Ptosis is a drooping or falling of the upper eyelid. If severe enough and left untreated, the drooping eyelid can cause other conditions, such as amblyopia or astigmatism. This is why it is especially important for this disorder to be treated in children at a young age, before it can interfere with vision development. It can affect one or both of the eyes.
Ptosis can have many causes:
Dysfunction of the muscle that raises the lid. This can be present from birth (congenital) or acquired through trauma, inflammation, eye related surgery, or underlying conditions (eg. myasthenia gravis, diabetes, and Horner's syndrome).
Excess skin and fat, pushing the lids down (dermatochalasis)
Covered by Alberta Health
Not covered by Alberta Health
Iopidine - For mild cases of ptosis, we will sometimes offer a trial run of Iopidine eye drops. These drops are a prescription drug generally used for patients with increased intraocular pressures, however they have a short term side-effect of lifting the eyelid(s) up about 1-3mm.

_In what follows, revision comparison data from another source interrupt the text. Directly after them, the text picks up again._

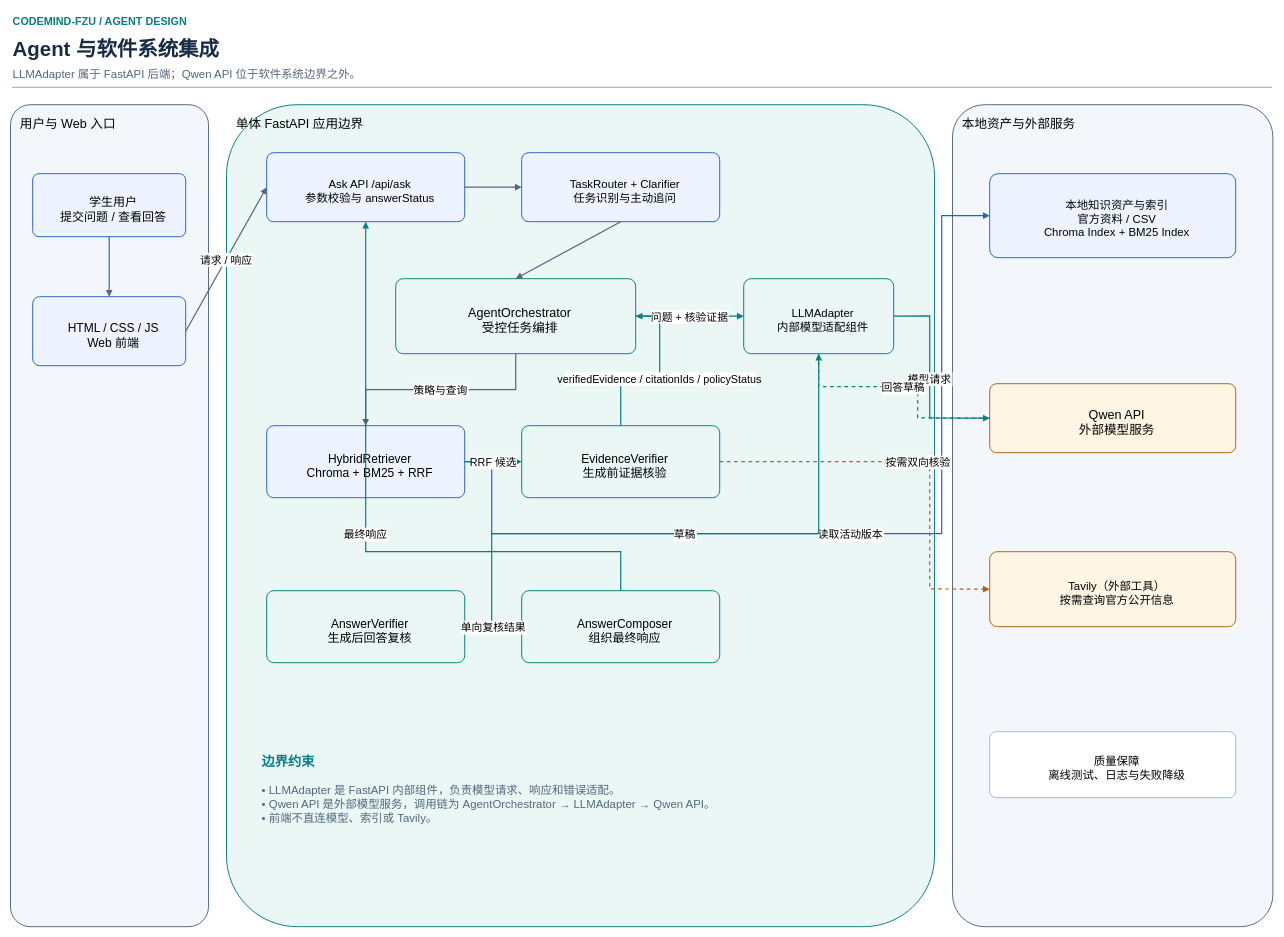
Before: docs/assignment-02/system-design/diagrams/agent-flow/Agent系统集成图_吴诗莹_v1.drawio in yz-Yezi-Genm/CodeMind-FZU, a draw.io diagram. Source tidied: cells renumbered, new cells numbered last; positions are measured from the earlier drawing's top-left corner, leaving out a move shared by most shapes. Both pictures are drawn from the tidied source at 60%, with x=0, y=0 at pixel (10, 10).
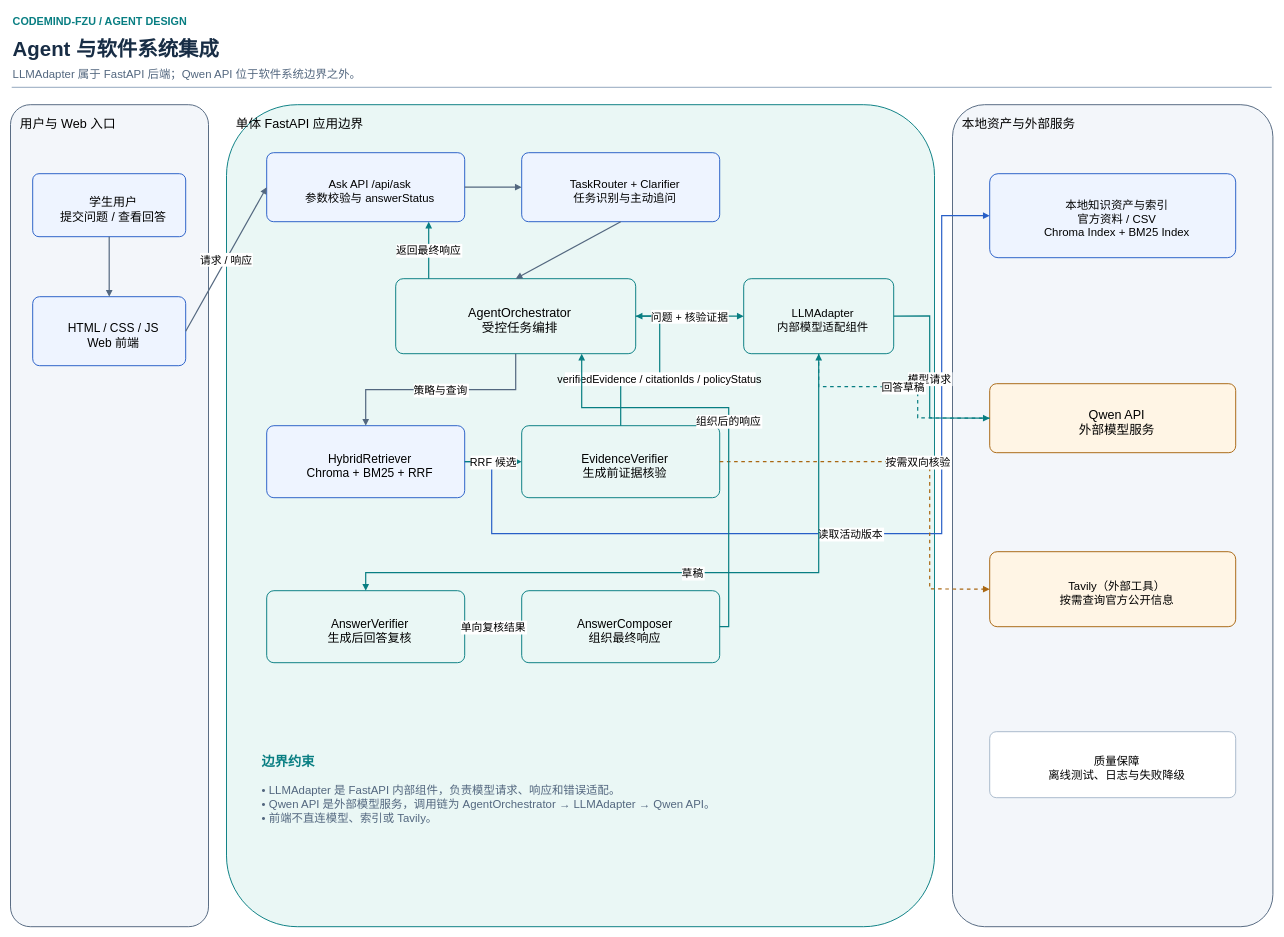
The same diagram, later.

Commit message (it also covers changes not shown here):
docs: fix final response routing in integration diagram

The edit, as a diff of the source:
```diff
@@
     <mxCell id="35" value="草稿" style="edgeStyle=none;rounded=0;html=0;strokeColor=#087E82;strokeWidth=2;endArrow=block;endFill=1;dashed=0;fontFamily=Microsoft YaHei;fontSize=18;labelBackgroundColor=#FFFFFF;" parent="1" edge="1">
       <mxGeometry relative="1" as="geometry">
         <mxPoint x="1347" y="572" as="sourcePoint" />
-        <mxPoint x="757" y="1027" as="targetPoint" />
+        <mxPoint x="592" y="967" as="targetPoint" />
         <Array as="points">
-          <mxPoint x="1347" y="872" />
-          <mxPoint x="802" y="872" />
-          <mxPoint x="802" y="1027" />
+          <mxPoint x="1347" y="937" />
+          <mxPoint x="592" y="937" />
         </Array>
       </mxGeometry>
     </mxCell>
@@
-    <mxCell id="37" value="最终响应" style="edgeStyle=none;rounded=0;html=0;strokeColor=#087E82;strokeWidth=2;endArrow=block;endFill=1;dashed=0;fontFamily=Microsoft YaHei;fontSize=18;labelBackgroundColor=#FFFFFF;" parent="1" edge="1">
+    <mxCell id="37" value="组织后的响应" style="edgeStyle=none;rounded=0;html=0;strokeColor=#087E82;strokeWidth=2;startArrow=none;endArrow=block;endFill=1;dashed=0;fontFamily=Microsoft YaHei;fontSize=18;labelBackgroundColor=#FFFFFF;" parent="1" edge="1">
       <mxGeometry relative="1" as="geometry">
-        <mxPoint x="1017" y="967" as="sourcePoint" />
-        <mxPoint x="592" y="352" as="targetPoint" />
+        <mxPoint x="1182" y="1027" as="sourcePoint" />
+        <mxPoint x="952" y="572" as="targetPoint" />
         <Array as="points">
-          <mxPoint x="1017" y="902" />
-          <mxPoint x="592" y="902" />
+          <mxPoint x="1197" y="1027" />
+          <mxPoint x="1197" y="662" />
+          <mxPoint x="952" y="662" />
         </Array>
       </mxGeometry>
     </mxCell>
+    <mxCell id="40" value="返回最终响应" style="edgeStyle=none;rounded=0;html=0;strokeColor=#087E82;strokeWidth=2;startArrow=none;endArrow=block;endFill=1;dashed=0;fontFamily=Microsoft YaHei;fontSize=18;labelBackgroundColor=#FFFFFF;" parent="1" edge="1">
+      <mxGeometry relative="1" as="geometry">
+        <mxPoint x="697" y="447" as="sourcePoint" />
+        <mxPoint x="697" y="352" as="targetPoint" />
+      </mxGeometry>
+    </mxCell>
```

This option is especially good for patients who would rather not undergo surgery and just want a slight lift for special occasions, for example. This Cinderella effect will wear off in about 8 hours.
It is, however, not recommended for long-term use.
Treat the underlying condition - For the acquired cases from diseases or inflammation for example, if the contributing cause is treated then the ptosis may resolve.
Botox - Some forms of ptosis can be corrected by having Botox injected into the brow and forehead to lift the brow. This treatment is not covered by Alberta Health and needs to be repeated every 3-4 months.
Surgery - There are many surgical options available depending on the type of ptosis you have.
For ptosis caused by muscular dysfunction, the surgeon can tighten the muscle that holds the lid up, or place a suspension sling to help the weakened muscle.
For ptosis that is secondary to excess skin and/or fat, or even a drooping brow, the surgeon will need to correct the contributing problem. A brow lift can be performed to elevate the brow, or a blepharoplasty can be done to remove the skin and/or fat.
Unfortunately the surgeries are not always covered by Alberta Health. Current guidelines are that the upper lids need to be drooping and obscuring 50% of the visual axis to be covered.